After the healing and integration of the implant, the placement site is exposed by reopening the gum. A post will then be fastened to the implant by cement or with internal threads. The crown, bridge, or other type of replacement will be attached to this post. Some dentists prefer to do all phases of the implant procedure themselves, but many choose to perform either the surgical or prosthetic (the actual construction of the replacement device) only. If this is the case, you will be referred to a periodontist or oral surgeon who will perform the surgical portion of the implant placement.
Implants are very successful. Maxillary and mandibular implants are more than 90% successful. Lower implants have a somewhat higher success rate than upper implants. Occasionally, implants fail, but it is not common. Chances of an implant failure, many times, can be determined during or after the surgical phase before the replacement tooth or teeth are constructed.

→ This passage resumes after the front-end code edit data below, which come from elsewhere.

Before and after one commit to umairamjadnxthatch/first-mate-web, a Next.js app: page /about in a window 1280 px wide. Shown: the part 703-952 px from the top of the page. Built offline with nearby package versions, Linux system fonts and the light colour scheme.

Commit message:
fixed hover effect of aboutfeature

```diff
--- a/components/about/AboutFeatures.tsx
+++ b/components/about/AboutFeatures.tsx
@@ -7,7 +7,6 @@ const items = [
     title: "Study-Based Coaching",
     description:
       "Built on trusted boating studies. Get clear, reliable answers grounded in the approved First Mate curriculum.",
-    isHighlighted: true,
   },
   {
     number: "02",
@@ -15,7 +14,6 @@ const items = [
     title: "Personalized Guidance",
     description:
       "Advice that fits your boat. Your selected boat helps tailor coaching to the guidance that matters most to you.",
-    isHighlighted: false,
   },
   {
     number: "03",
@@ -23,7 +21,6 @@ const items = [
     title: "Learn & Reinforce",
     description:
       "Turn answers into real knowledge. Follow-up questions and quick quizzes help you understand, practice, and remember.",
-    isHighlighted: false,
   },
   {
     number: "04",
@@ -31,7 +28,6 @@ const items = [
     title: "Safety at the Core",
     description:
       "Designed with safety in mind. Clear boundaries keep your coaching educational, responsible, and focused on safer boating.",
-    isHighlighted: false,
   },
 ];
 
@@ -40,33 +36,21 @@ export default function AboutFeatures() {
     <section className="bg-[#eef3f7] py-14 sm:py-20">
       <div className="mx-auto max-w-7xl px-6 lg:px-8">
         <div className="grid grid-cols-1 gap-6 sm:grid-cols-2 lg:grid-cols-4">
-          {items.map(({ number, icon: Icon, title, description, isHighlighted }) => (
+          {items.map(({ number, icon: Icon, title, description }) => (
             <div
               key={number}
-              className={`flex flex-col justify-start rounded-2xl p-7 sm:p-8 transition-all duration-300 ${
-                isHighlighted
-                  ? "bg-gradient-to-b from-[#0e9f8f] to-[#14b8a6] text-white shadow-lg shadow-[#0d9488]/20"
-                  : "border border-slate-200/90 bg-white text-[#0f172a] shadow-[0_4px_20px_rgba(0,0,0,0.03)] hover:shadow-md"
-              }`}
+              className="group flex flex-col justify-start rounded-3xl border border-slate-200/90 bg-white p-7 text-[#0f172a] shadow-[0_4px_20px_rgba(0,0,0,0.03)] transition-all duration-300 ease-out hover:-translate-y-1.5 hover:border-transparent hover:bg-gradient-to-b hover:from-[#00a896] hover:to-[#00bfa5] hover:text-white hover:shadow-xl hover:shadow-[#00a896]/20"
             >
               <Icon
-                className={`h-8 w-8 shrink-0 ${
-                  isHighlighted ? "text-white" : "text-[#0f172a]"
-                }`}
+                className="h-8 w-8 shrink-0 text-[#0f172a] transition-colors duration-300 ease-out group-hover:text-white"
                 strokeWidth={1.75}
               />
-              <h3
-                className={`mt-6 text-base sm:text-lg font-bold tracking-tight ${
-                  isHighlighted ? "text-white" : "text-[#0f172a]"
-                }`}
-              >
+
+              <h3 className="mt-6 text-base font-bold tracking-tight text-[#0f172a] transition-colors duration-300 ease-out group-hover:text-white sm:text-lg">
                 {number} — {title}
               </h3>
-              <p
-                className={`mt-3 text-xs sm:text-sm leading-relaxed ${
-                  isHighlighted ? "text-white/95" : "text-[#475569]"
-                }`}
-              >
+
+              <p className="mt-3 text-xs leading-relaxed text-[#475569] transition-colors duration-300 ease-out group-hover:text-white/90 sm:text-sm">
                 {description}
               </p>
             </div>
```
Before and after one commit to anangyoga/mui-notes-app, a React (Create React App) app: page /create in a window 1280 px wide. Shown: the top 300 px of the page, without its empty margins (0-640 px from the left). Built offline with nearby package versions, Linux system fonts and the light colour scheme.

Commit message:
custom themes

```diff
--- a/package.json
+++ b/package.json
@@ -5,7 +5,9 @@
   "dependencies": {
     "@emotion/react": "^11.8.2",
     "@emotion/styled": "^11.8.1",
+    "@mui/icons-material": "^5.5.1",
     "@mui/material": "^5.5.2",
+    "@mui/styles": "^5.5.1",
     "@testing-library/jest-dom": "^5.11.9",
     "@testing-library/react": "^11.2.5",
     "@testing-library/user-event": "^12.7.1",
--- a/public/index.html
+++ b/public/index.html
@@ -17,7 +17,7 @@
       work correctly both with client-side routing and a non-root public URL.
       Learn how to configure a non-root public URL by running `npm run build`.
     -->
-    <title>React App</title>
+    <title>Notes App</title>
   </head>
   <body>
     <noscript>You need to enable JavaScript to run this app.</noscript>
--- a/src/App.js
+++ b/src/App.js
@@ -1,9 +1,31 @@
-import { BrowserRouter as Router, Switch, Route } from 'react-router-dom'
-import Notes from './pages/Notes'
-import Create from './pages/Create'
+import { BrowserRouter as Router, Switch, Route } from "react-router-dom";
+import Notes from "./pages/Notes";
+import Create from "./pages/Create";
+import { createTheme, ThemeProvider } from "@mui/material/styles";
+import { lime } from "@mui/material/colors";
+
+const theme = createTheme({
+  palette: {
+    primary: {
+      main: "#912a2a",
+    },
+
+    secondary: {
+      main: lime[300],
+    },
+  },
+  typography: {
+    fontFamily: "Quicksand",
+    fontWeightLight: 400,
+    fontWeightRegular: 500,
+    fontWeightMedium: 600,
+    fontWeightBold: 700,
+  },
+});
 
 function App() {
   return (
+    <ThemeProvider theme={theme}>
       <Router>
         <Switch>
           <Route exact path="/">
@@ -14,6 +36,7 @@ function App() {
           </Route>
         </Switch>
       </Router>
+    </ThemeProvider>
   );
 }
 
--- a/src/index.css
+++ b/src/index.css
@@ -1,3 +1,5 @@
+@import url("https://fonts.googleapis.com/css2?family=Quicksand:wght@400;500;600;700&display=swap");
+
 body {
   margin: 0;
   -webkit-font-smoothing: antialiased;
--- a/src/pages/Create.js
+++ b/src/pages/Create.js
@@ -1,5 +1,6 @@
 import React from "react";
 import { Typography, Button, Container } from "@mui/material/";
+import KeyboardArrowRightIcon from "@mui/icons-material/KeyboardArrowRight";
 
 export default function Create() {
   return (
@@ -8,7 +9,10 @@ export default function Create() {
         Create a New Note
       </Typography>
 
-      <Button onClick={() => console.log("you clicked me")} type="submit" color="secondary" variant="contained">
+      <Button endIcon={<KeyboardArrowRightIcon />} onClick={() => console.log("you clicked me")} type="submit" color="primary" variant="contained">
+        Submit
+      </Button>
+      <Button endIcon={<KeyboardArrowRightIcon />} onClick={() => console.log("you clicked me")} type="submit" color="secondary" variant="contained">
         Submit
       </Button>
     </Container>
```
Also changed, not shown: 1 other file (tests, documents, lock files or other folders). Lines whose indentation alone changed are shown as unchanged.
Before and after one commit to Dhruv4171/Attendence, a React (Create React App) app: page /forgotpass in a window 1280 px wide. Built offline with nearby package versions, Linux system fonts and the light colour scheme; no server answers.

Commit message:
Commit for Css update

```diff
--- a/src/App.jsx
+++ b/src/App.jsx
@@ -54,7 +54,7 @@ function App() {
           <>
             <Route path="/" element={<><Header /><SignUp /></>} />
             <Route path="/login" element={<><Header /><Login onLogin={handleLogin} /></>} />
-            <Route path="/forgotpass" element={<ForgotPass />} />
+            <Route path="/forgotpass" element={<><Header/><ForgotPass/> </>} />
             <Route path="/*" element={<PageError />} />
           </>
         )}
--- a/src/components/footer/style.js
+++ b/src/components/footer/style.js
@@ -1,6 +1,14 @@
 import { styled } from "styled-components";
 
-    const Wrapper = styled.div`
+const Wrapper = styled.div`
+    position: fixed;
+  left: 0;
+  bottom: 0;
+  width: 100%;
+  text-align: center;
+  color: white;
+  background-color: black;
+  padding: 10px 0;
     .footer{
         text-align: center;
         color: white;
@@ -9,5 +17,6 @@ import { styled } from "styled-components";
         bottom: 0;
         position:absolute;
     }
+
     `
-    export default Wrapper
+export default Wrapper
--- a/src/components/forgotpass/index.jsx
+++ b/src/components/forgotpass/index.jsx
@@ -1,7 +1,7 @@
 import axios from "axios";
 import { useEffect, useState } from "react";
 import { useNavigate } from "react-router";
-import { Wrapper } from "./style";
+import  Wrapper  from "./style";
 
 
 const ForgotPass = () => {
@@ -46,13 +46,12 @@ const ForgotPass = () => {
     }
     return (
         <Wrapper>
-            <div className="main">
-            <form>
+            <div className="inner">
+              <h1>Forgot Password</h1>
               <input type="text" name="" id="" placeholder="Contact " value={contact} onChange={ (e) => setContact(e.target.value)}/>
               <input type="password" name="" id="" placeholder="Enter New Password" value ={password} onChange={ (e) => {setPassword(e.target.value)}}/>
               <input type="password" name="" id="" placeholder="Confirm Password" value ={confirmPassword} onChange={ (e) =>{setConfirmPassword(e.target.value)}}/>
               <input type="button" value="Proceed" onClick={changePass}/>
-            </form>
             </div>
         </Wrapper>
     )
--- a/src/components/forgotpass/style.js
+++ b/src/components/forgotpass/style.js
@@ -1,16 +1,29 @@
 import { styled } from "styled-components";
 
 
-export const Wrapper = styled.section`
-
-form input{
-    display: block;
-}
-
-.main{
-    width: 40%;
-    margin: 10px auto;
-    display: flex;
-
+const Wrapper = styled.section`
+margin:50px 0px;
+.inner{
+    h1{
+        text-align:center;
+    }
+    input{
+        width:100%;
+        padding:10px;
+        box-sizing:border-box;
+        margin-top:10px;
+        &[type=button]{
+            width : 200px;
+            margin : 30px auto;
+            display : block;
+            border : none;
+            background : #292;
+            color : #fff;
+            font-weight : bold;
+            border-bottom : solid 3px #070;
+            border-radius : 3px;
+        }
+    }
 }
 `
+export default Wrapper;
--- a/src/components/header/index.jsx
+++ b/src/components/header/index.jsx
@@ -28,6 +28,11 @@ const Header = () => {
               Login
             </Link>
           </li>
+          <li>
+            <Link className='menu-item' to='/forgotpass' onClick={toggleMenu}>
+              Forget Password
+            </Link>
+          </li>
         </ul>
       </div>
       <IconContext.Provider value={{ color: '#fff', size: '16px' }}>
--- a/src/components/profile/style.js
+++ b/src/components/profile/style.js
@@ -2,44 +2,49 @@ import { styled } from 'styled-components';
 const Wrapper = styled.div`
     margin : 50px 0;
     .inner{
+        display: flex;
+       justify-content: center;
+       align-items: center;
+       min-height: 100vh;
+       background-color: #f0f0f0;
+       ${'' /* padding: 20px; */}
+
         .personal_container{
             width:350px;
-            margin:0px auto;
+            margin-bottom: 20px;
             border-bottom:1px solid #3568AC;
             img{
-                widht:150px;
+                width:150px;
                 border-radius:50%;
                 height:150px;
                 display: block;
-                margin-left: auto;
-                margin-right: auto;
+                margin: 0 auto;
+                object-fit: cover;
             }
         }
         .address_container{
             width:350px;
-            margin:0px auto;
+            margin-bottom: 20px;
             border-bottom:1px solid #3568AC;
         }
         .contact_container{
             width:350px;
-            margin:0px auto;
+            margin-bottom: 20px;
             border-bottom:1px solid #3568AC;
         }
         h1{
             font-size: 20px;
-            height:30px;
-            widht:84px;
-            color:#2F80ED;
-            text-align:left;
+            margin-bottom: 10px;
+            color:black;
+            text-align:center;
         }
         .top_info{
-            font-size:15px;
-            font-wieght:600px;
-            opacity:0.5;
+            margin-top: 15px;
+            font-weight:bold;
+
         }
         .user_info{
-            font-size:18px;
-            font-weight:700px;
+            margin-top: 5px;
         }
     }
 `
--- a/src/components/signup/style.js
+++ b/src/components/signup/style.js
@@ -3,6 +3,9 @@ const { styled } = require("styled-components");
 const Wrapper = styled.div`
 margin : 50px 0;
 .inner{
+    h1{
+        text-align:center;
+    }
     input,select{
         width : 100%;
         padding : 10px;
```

Smokers take note: There is a heightened risk of dental implant failure among smokers¾as much as a 20% greater failure rate!
We will discuss with you the requirements and options for your particular situation. There are usually several possibilities for effectively replacing missing teeth. It is important to decide on the design of the implant-retained replacement prior to the actual implant surgical procedure. Position and alignment of the replacement teeth need to be carefully considered before determining the location of the implant.
Dental Implants for Terminal Dentition
Dental Implants for Missing Teeth
Dental Implant Post-Op Care